=== WHAT YOU HAVE TO DO ===
Write out each line of the material below exactly as given.

=== SOURCE RECORDS ===
────────────────────

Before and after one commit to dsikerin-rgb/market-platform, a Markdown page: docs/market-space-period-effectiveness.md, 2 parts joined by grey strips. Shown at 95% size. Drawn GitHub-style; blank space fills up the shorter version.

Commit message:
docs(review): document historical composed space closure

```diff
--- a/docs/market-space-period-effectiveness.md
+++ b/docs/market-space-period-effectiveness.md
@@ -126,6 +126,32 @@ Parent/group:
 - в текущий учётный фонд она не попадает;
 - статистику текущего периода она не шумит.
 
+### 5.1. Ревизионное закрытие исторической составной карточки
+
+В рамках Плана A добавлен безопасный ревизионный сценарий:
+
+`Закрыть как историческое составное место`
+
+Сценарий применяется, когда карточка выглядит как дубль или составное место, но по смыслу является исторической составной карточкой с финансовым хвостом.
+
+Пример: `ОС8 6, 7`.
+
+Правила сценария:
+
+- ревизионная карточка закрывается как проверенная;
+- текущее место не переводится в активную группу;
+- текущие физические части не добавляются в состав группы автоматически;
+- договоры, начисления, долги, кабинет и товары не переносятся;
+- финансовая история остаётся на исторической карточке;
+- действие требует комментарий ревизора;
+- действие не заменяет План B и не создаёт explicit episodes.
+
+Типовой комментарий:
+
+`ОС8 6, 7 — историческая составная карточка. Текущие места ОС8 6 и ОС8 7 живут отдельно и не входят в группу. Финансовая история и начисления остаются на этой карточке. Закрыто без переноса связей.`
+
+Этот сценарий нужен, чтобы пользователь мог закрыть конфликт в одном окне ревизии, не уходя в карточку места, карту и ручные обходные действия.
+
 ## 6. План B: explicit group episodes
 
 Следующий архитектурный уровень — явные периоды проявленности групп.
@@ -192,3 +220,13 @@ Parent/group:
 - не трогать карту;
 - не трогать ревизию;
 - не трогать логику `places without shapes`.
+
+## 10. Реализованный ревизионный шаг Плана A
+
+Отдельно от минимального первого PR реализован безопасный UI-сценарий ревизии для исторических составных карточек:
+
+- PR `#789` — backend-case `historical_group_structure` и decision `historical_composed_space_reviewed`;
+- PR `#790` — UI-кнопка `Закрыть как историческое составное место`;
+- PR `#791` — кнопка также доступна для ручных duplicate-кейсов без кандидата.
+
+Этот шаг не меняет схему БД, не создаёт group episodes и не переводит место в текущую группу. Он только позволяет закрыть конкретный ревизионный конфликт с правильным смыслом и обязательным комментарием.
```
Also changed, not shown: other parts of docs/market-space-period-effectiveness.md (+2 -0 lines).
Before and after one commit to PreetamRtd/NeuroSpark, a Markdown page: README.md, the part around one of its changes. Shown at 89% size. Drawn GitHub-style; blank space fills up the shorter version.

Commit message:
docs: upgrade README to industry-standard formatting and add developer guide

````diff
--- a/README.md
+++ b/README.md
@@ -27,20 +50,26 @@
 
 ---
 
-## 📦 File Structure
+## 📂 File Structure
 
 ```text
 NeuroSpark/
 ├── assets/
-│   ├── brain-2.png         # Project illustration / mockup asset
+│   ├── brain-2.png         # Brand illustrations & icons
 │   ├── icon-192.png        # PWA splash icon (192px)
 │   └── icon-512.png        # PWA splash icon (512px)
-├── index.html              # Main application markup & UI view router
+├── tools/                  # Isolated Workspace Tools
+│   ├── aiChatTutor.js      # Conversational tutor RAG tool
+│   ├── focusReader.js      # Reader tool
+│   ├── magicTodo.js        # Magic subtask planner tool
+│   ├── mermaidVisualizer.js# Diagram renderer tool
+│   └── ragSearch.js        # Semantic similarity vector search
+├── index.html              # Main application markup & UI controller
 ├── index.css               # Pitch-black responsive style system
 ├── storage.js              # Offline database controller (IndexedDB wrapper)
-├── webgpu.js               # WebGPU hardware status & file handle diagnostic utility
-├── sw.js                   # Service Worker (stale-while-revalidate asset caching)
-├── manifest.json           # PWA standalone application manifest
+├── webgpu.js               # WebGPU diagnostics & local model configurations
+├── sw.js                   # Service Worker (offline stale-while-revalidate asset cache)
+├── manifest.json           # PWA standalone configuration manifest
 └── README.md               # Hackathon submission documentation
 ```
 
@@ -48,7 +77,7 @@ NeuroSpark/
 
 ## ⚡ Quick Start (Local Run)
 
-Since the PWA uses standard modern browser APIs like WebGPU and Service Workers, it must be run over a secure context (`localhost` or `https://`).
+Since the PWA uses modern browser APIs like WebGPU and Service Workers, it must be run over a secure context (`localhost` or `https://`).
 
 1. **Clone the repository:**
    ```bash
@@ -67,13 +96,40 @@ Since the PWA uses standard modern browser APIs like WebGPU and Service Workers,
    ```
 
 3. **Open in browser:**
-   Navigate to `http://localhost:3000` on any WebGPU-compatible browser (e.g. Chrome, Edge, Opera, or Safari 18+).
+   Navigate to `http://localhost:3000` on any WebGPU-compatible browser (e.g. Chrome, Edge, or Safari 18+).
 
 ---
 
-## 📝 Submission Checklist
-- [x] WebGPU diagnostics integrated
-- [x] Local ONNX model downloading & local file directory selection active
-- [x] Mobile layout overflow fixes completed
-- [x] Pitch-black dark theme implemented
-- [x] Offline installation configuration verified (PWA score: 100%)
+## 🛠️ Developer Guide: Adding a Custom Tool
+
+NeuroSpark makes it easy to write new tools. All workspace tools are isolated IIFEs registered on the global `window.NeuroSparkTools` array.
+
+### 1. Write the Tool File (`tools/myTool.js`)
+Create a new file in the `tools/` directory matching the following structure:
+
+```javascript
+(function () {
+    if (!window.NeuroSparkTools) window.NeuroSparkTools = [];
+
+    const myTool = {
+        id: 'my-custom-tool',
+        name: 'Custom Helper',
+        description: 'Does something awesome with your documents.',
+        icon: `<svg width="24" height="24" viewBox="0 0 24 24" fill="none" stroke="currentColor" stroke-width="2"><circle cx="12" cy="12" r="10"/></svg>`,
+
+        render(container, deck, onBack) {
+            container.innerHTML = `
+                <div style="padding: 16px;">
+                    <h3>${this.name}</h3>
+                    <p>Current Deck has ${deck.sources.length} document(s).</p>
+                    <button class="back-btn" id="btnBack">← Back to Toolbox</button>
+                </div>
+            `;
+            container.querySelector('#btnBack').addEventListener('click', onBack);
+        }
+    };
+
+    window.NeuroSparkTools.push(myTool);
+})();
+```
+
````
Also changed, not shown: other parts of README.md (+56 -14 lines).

────────────────────

=== ANSWER TO THE EXERCISE ===
Before and after one commit to dsikerin-rgb/market-platform, a Markdown page: docs/market-space-period-effectiveness.md, 2 parts joined by grey strips. Shown at 95% size. Drawn GitHub-style; blank space fills up the shorter version.

Commit message:
docs(review): document historical composed space closure

```diff
--- a/docs/market-space-period-effectiveness.md
+++ b/docs/market-space-period-effectiveness.md
@@ -126,6 +126,32 @@ Parent/group:
 - в текущий учётный фонд она не попадает;
 - статистику текущего периода она не шумит.
 
+### 5.1. Ревизионное закрытие исторической составной карточки
+
+В рамках Плана A добавлен безопасный ревизионный сценарий:
+
+`Закрыть как историческое составное место`
+
+Сценарий применяется, когда карточка выглядит как дубль или составное место, но по смыслу является исторической составной карточкой с финансовым хвостом.
+
+Пример: `ОС8 6, 7`.
+
+Правила сценария:
+
+- ревизионная карточка закрывается как проверенная;
+- текущее место не переводится в активную группу;
+- текущие физические части не добавляются в состав группы автоматически;
+- договоры, начисления, долги, кабинет и товары не переносятся;
+- финансовая история остаётся на исторической карточке;
+- действие требует комментарий ревизора;
+- действие не заменяет План B и не создаёт explicit episodes.
+
+Типовой комментарий:
+
+`ОС8 6, 7 — историческая составная карточка. Текущие места ОС8 6 и ОС8 7 живут отдельно и не входят в группу. Финансовая история и начисления остаются на этой карточке. Закрыто без переноса связей.`
+
+Этот сценарий нужен, чтобы пользователь мог закрыть конфликт в одном окне ревизии, не уходя в карточку места, карту и ручные обходные действия.
+
 ## 6. План B: explicit group episodes
 
 Следующий архитектурный уровень — явные периоды проявленности групп.
@@ -192,3 +220,13 @@ Parent/group:
 - не трогать карту;
 - не трогать ревизию;
 - не трогать логику `places without shapes`.
+
+## 10. Реализованный ревизионный шаг Плана A
+
+Отдельно от минимального первого PR реализован безопасный UI-сценарий ревизии для исторических составных карточек:
+
+- PR `#789` — backend-case `historical_group_structure` и decision `historical_composed_space_reviewed`;
+- PR `#790` — UI-кнопка `Закрыть как историческое составное место`;
+- PR `#791` — кнопка также доступна для ручных duplicate-кейсов без кандидата.
+
+Этот шаг не меняет схему БД, не создаёт group episodes и не переводит место в текущую группу. Он только позволяет закрыть конкретный ревизионный конфликт с правильным смыслом и обязательным комментарием.
```
Also changed, not shown: other parts of docs/market-space-period-effectiveness.md (+2 -0 lines).
Before and after one commit to PreetamRtd/NeuroSpark, a Markdown page: README.md, the part around one of its changes. Shown at 89% size. Drawn GitHub-style; blank space fills up the shorter version.

Commit message:
docs: upgrade README to industry-standard formatting and add developer guide

````diff
--- a/README.md
+++ b/README.md
@@ -27,20 +50,26 @@
 
 ---
 
-## 📦 File Structure
+## 📂 File Structure
 
 ```text
 NeuroSpark/
 ├── assets/
-│   ├── brain-2.png         # Project illustration / mockup asset
+│   ├── brain-2.png         # Brand illustrations & icons
 │   ├── icon-192.png        # PWA splash icon (192px)
 │   └── icon-512.png        # PWA splash icon (512px)
-├── index.html              # Main application markup & UI view router
+├── tools/                  # Isolated Workspace Tools
+│   ├── aiChatTutor.js      # Conversational tutor RAG tool
+│   ├── focusReader.js      # Reader tool
+│   ├── magicTodo.js        # Magic subtask planner tool
+│   ├── mermaidVisualizer.js# Diagram renderer tool
+│   └── ragSearch.js        # Semantic similarity vector search
+├── index.html              # Main application markup & UI controller
 ├── index.css               # Pitch-black responsive style system
 ├── storage.js              # Offline database controller (IndexedDB wrapper)
-├── webgpu.js               # WebGPU hardware status & file handle diagnostic utility
-├── sw.js                   # Service Worker (stale-while-revalidate asset caching)
-├── manifest.json           # PWA standalone application manifest
+├── webgpu.js               # WebGPU diagnostics & local model configurations
+├── sw.js                   # Service Worker (offline stale-while-revalidate asset cache)
+├── manifest.json           # PWA standalone configuration manifest
 └── README.md               # Hackathon submission documentation
 ```
 
@@ -48,7 +77,7 @@ NeuroSpark/
 
 ## ⚡ Quick Start (Local Run)
 
-Since the PWA uses standard modern browser APIs like WebGPU and Service Workers, it must be run over a secure context (`localhost` or `https://`).
+Since the PWA uses modern browser APIs like WebGPU and Service Workers, it must be run over a secure context (`localhost` or `https://`).
 
 1. **Clone the repository:**
    ```bash
@@ -67,13 +96,40 @@ Since the PWA uses standard modern browser APIs like WebGPU and Service Workers,
    ```
 
 3. **Open in browser:**
-   Navigate to `http://localhost:3000` on any WebGPU-compatible browser (e.g. Chrome, Edge, Opera, or Safari 18+).
+   Navigate to `http://localhost:3000` on any WebGPU-compatible browser (e.g. Chrome, Edge, or Safari 18+).
 
 ---
 
-## 📝 Submission Checklist
-- [x] WebGPU diagnostics integrated
-- [x] Local ONNX model downloading & local file directory selection active
-- [x] Mobile layout overflow fixes completed
-- [x] Pitch-black dark theme implemented
-- [x] Offline installation configuration verified (PWA score: 100%)
+## 🛠️ Developer Guide: Adding a Custom Tool
+
+NeuroSpark makes it easy to write new tools. All workspace tools are isolated IIFEs registered on the global `window.NeuroSparkTools` array.
+
+### 1. Write the Tool File (`tools/myTool.js`)
+Create a new file in the `tools/` directory matching the following structure:
+
+```javascript
+(function () {
+    if (!window.NeuroSparkTools) window.NeuroSparkTools = [];
+
+    const myTool = {
+        id: 'my-custom-tool',
+        name: 'Custom Helper',
+        description: 'Does something awesome with your documents.',
+        icon: `<svg width="24" height="24" viewBox="0 0 24 24" fill="none" stroke="currentColor" stroke-width="2"><circle cx="12" cy="12" r="10"/></svg>`,
+
+        render(container, deck, onBack) {
+            container.innerHTML = `
+                <div style="padding: 16px;">
+                    <h3>${this.name}</h3>
+                    <p>Current Deck has ${deck.sources.length} document(s).</p>
+                    <button class="back-btn" id="btnBack">← Back to Toolbox</button>
+                </div>
+            `;
+            container.querySelector('#btnBack').addEventListener('click', onBack);
+        }
+    };
+
+    window.NeuroSparkTools.push(myTool);
+})();
+```
+
````
Also changed, not shown: other parts of README.md (+56 -14 lines).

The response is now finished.